Omnibotler is a reimagination of the opulent, 1980's anthropomorphized omnibot with modern boards and extraneous functionality. This project attempts to retain the aesthetic of the original robot, while adding a functional camera, visor tilt, distance sensors, a refreshed control board, thermal printer, and a pump for water or scotch (its a question of what to water).

The original omnibot was completed gutted with the exception of the drive system. Replacement parts were designed in 123D design to match existing parts, and provide internal structure.

Omnibotler runs on a raspberry pi 2 with a custom hat, and borrows heavily from Adafruit libraries.

No function has been established for the large center bay (previously the tap deck). Possibilities include retracting micro-quadcopter bay or video screen. Additionally, motorized function needs to be added to the arms.

The future goals of omnibotler include serving as the controller of a home automation system, putting a retro tangible face to modern systems.

Project logs will be broken down into discrete areas:

  • Raspberry Pi Hat
  • Power System
  • 3D printed
  • Avoidance System
  • Mapping System
  • Front Panel
  • Pump
  • Thermal Printer
  • Code

  • 1 × Toggle Switch
  • 1 × CAT24C256 Memory ICs / EEPROMs
  • 2 × Hall effect sensor
  • 1 × Omnibot 5402 Hull
  • 1 × Raspberry Pi 2

View all 31 components

  • RPI Hat redesign w/ integrated power management

    Jarred10/19/2015 at 20:04 2 comments

    Since my last post on my omnibot rpi hat, I have been doing a lot of testing of my board. With the exception of 3 pins, the design works just as it should. I should have paid closer attention to the data sheet on the pwm i2c led control chips. As you would expect from an led control chip, it is pwm output not input. Sadly I connected my sonar range finders to those chips. A serious oversight on my part.

    Additionally, my power system is rather creative. While it is functional, I have taken a step back and decided to revisit it with a new design. When the batteries are depleted, my existing system requires a secondary power supply to power the raspberry pi in order to trigger the relays to charge the system and switch the main power supply to external. This is the equivalent of always needing a jump when you start your car. Whats more is that my power supply was was not very reliable and did not give me the ideal voltages. I decided to utilize the digikey/texas instrument webench design tools to come up with a new solution that offers dual battery charging, 5.2 v output @ 4amps and 6.5 v output @ 2amps.

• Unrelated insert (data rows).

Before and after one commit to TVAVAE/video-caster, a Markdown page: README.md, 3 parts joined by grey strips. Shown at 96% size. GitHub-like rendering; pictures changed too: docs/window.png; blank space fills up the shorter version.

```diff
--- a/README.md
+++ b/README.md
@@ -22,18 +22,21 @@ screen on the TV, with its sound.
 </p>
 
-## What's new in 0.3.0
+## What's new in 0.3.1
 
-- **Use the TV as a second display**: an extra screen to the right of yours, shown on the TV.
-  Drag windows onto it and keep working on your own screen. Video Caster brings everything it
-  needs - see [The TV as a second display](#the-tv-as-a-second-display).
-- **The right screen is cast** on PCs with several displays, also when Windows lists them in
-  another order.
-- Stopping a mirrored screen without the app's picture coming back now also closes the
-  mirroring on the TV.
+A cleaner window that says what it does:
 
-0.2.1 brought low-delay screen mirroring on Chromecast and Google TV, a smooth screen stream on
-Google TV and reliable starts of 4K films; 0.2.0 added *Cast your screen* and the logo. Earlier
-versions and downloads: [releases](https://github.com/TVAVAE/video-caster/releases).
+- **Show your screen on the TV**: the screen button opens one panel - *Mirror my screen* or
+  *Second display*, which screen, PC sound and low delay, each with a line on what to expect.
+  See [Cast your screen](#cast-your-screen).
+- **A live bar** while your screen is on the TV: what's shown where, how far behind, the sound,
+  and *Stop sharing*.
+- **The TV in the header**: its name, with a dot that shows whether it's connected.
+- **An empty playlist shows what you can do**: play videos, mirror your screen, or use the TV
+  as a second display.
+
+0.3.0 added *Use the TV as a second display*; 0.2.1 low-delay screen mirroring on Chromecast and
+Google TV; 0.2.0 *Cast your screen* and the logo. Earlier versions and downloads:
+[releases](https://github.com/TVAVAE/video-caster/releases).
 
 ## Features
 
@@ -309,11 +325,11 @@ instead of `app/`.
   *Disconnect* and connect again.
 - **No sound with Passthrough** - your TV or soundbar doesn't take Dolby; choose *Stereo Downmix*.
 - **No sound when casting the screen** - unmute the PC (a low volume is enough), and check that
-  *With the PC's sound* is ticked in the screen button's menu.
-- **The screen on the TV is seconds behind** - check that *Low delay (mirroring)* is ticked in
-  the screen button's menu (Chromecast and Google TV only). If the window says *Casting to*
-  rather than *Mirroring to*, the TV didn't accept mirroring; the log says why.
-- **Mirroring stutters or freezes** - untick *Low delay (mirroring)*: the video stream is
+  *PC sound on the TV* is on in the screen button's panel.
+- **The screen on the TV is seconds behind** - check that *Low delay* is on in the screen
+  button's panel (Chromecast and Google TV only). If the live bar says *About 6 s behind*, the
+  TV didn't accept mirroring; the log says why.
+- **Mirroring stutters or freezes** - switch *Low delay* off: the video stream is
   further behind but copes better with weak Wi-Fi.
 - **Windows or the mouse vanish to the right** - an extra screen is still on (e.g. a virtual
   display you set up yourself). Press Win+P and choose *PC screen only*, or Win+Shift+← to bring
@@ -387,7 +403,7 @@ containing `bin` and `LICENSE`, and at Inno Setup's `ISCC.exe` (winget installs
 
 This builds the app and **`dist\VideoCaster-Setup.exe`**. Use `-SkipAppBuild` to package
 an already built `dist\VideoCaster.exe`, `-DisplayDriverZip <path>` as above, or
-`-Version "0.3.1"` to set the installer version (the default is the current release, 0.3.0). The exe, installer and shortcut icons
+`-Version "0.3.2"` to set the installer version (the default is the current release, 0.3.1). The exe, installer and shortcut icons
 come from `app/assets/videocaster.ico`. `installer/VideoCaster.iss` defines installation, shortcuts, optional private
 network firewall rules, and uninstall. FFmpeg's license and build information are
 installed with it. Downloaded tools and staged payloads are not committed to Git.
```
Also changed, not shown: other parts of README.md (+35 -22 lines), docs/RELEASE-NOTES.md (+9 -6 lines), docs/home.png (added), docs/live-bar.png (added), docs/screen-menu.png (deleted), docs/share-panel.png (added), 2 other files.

    I have integrated the power supply into the new omnibot rpi pi hat design to further clean up the system. I still need to order the components and get the pcbs manufactured. I need to invest in a decent usb microscope and a hot air gun as well. I have tackled free hand soldering 0805's and SSOP24's by hand, but these 16WQFN may be a bit trickier by hand....

    This new design offers io for the following: 2 dc motors, 2 hall sensors, 2 peristaltic pumps, 2 bumper triggers, 2 maxbotix sonar (analog), thermal printer serial control, 2 led, 3 analog input, 1 ir sensor, 1 pwm irled, 1 char lcd i2c module, 1 compass i2c module, 10 pwm servo controls, 1 photosensitive resistor, 2 charging status, 1 button pull, and 1 dht module (I think thats it). It has 3v, 5.2v and 6.5v rails and an integrated power switch. Since my design largely draws on existing adafruit designs/boards, most of the required python packages to run this board are written and well documented.

    The new board design is located here:

    https://github.com/beetleguise/omnibot_EAGLE


  • Wheel Encoder

    Jarred09/27/2015 at 21:33 0 comments

    I incorporated a simple wheel encoder the the left and right rear wheels using Hall effect sensors. Six 3D printed brackets holding small rare earth magnets were glued between the existing spokes of the left and right rear wheels, and a small bracket positioned the hall effect sensor in an ideal space. This system breaks each side wheel down to a six quadrant system and allows for more precise motor control. This is a minimally invasive solution to drive precision that allows for the use of existing original omnibot hardware.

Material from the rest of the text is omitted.